The Nkyinkyim Installation, a visual art exhibition by Kwame Akoto-Bamfo, would open in Cape Coast on June 17 on the theme: “In Memoriam: Portraits of the Middle Passage in Situ”.
A collection of 1,300 contemporised Nsiso heads, cast in concrete, would be showcased at the Cape Coast and Elmina Castles until September 16, 2017.
The collection, created by artist, Kwame Akoto-Bamfo represents the many Ghanaians captured throughout the regions of West Africa and taken to the Americas and Caribbean from Cape Coast and Elmina.
Speaking at a press conference to announce the exhibition in Accra on Monday, Kwame Akoto-Bamfo, Principal Artist for the Nkyinkyim exhibition, said the inspiration for the Nkyinkyim installation started out as a quest on his part to have a simple art work to talk about his heritage as an African and has since evolved over the years as new information came out.
He said his studies in African Studies at the Kwame University of Science and Technology brought the realisation that he did not know much about Africa thus the decision to start the project aimed at the bringing that history down to the ordinary person using art.
“So I thought: why not start with a series of works that can serve as bread crumps between the lines for the ordinary Ghanaian or African to learn about their heritage. From the onset I decided to take this piece and strip it off the elitism and bring it to the ordinary person,” he said.
In order to achieve this goal however, there was the need to ensure functionality of the art work by embarking on the Ancestor project, which is seamlessly integrated with the Nkyinkyim Installation, including activities like career guidance and counselling, and workshops aimed at using art an performance to empower and promote youth interest in African heritage.
“This exhibition is for everybody; it’s for white people, it’s for black people. We have to realise that this is for everybody and that is the inspiration for this installation,” he stated.

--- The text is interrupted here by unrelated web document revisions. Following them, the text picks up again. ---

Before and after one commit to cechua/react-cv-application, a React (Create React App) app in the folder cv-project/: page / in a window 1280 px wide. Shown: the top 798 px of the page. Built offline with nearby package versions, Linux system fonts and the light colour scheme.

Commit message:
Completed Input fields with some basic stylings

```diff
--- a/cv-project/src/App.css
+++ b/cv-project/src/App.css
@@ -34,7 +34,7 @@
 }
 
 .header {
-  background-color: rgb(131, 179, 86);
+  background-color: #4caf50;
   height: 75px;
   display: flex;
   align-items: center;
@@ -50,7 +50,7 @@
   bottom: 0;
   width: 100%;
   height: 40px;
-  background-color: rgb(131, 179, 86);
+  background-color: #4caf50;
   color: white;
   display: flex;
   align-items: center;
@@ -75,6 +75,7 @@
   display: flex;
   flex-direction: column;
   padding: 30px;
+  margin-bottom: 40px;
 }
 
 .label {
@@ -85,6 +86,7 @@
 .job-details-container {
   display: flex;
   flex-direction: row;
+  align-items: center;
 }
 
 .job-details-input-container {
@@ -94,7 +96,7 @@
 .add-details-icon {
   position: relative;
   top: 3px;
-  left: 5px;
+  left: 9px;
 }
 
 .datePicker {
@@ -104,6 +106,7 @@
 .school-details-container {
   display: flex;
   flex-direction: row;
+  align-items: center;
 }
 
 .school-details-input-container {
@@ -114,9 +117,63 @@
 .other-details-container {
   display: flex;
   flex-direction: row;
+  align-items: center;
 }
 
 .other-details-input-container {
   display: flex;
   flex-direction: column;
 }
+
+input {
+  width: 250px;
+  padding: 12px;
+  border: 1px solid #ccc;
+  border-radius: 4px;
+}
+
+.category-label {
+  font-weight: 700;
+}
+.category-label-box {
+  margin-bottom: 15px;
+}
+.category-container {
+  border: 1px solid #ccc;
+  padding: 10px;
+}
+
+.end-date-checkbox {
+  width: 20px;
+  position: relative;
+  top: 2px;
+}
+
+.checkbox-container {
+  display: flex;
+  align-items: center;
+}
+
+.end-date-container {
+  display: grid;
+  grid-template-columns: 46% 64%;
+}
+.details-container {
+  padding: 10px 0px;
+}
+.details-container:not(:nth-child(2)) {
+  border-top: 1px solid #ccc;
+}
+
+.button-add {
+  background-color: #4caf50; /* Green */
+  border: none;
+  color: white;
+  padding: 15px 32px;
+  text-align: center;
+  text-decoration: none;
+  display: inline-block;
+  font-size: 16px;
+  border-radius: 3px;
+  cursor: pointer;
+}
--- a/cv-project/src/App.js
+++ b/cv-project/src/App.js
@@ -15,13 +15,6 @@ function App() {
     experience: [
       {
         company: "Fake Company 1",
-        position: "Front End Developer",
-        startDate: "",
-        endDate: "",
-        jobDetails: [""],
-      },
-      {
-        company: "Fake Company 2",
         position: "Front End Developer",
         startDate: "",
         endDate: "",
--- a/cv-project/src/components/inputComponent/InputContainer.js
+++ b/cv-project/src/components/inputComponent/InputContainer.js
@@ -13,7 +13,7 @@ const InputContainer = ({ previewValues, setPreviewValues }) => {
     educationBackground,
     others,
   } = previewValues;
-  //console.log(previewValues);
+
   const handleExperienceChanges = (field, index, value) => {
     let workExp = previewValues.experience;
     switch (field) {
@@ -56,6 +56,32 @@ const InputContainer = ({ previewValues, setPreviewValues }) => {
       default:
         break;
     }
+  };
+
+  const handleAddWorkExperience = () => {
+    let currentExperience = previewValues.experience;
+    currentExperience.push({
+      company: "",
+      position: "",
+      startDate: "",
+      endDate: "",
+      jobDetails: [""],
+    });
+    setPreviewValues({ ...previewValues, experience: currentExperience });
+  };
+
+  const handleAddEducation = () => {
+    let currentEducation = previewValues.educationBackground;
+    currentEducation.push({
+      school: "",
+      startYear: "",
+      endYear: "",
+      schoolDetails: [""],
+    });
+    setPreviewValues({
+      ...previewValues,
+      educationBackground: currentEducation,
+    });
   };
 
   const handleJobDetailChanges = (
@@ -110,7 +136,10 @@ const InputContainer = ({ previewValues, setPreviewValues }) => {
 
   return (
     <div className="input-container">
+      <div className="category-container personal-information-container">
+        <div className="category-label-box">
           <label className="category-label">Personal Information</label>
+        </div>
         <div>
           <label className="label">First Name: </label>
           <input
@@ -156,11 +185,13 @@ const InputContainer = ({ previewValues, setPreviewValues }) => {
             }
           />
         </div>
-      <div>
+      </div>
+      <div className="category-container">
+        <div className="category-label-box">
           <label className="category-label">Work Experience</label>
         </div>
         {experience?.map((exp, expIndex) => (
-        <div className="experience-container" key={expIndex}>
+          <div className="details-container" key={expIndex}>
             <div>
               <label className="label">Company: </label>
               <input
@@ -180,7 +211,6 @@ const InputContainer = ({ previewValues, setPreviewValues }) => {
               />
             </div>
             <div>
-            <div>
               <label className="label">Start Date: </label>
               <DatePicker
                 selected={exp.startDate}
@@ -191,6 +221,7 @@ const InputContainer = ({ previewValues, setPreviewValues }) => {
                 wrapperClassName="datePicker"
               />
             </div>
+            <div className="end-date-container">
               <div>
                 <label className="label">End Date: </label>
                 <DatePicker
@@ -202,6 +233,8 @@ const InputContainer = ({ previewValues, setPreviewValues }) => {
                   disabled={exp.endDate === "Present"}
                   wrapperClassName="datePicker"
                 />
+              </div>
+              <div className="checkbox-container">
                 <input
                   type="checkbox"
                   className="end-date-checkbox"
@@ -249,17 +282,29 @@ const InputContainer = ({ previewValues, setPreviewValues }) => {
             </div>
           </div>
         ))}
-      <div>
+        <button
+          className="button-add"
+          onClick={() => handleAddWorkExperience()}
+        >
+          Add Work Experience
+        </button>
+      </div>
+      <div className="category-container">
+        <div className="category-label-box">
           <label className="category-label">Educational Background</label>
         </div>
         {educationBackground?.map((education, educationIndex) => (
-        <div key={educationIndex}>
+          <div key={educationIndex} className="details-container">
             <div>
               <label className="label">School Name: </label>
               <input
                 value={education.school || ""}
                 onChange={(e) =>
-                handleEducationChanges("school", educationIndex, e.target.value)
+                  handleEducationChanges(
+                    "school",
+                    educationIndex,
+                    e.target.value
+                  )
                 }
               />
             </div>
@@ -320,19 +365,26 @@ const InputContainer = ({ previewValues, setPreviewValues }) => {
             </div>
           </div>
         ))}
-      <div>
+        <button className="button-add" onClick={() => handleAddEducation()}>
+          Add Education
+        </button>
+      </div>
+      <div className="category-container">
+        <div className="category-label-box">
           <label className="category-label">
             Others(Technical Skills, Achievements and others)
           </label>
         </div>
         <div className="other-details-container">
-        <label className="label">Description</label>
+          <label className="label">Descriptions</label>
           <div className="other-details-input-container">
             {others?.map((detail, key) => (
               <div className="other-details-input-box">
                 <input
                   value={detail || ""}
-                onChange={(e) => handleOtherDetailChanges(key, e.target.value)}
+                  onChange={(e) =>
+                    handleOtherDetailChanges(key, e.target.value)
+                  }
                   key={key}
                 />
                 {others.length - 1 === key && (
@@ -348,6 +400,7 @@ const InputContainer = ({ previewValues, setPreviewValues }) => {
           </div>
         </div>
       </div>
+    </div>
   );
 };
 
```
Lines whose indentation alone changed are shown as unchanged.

Mr Akoto-Bamfo said the team was aiming to create 11,111 heads. The first phase of 1,300 heads, he said was to tackle the point of conflict in African history, commonly referred to as the middle passage.
“Going forward, we are going to work backwards into our mythology and more to support the history that the installation tries to talk about” he said.
Mr Daniel Fennel, Director of Public Affairs at the US Embassy in Accra, who sponsored the project, said the United States had a defined national interest in having Americans to know Africa better and to understand the world better.
“We want to explain the diversity of our own country. The US is not one colour; one language and that’s something we have in common with Ghana…in some ways we represent as a people in the world a diversity of points or view, ethnicity and ancestry that is mirrored in a project like this,” he stated.
He said the US, through its programmes like the Fulbright Scholarship, sought to go beyond the political diplomacy to encourage human beings to know each other on a human level.
He said the work done; crafting human faces, with its different expressions, trigger a human affinity in those who see it.
Mr Daniel Dunson, curator and executive producer of the Nkyinkyim Installation also stressed the uniqueness of the portraits in eliciting that affinity in portraying that history, and which everyone could relate.
“There’s something about a face that mirrors your own self. This takes you down to the basic level of ‘these as people’. So as a person, you have been looking at another person who endured this terrible situation, so that the fundamentals that unifies everyone.”
About six to eight million people are thought to have lost their lives on the Atlantic Ocean during the era of the slave trade and buried at sea, having received no proper burial or memorials.
“Think of six million minds that would have added to the fabric of Ghana, Togo, Nigeria, Benin, Cameroon; the fabric of Africa and particularly, West Africa. Think about those creative minds, businesses, scientists, artists, academic minds; those are lost, and I think we suffer from that loss” he stated.
He added that one way for Africans to move forward from that loss was to acknowledge it and to honour those ancestors.
He urged Ghanaians, especially to participate in the exhibition, saying that it was time for Ghana to invest in its own resources, especially artists and expose them to the rest of the world instead of waiting for them to be celebrated outside first.
He said there was the need for change in culture of Ghana to appreciate its own artists and support them and stressed the need for domestic tourism to be boosted.
The ancestor project aims to eventually have a museum park and a permanent installation for the art work in Ada, which would also be a place where artists can get access to workshops and resources and which will also attract tourists to Ghana.
“From a curatorial perspective, my goal is also to take this exhibition, as much as we can, on the road,” Mr Dunson stated that there were already some concrete interest within Europe and the United states, and Cuba for the exhibition.